On July 13, 1869, Benjamin Sturtevant was granted Patent #92490 covering an air-blast apparatus, consisting of the combination of a rotary blower and a heater constructed for mutual operation. This marked the beginning of the modern air-blast apparatus as applied to heating, ventilating and drying applications.
In addition to central hot blast systems, individual units were designed to meet heating requirements in industrial plants and buildings with high ceilings and floor areas. They could be floor, wall or ceiling mounted.

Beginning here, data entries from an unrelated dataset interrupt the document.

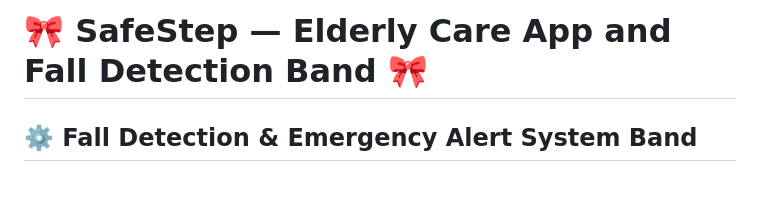
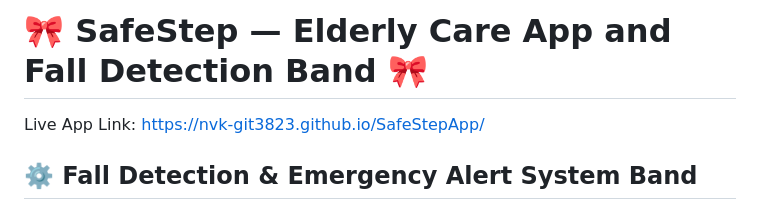
Before and after one commit to nvk-git3823/SafeStepApp, a Markdown page: README.md, the part around the change. Rendered like a GitHub page; blank space fills up the shorter version.

Commit message:
Add live app link to README
Added live app link to README for easy access.

```diff
--- a/README.md
+++ b/README.md
@@ -1,4 +1,6 @@
 # 🎀 SafeStep — Elderly Care App and Fall Detection Band 🎀
+
+Live App Link: https://nvk-git3823.github.io/SafeStepApp/
 
 ## ⚙️ Fall Detection & Emergency Alert System Band
 
```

It was nearly a full decade after Nesbitt Co. introduced the first unit ventilator in 1917 that Sturtevant brought out their version, though they patented a unit ventilator as early as 1915. As long-time believers in the Central Air System, they viewed the initial units as too bulky and noisy to be seen as a viable alternative. With the creation of a light-weight copper heating surface,(developed by Aerofin Corp. which Sturtevant co-founded) in the 1920s, these issues disappeared and Sturtevant jumped into the fray. Originally developed for schools, unit ventilators would be in great demand in public and private buildings.
Heating equipment was manufactured through the 1950s.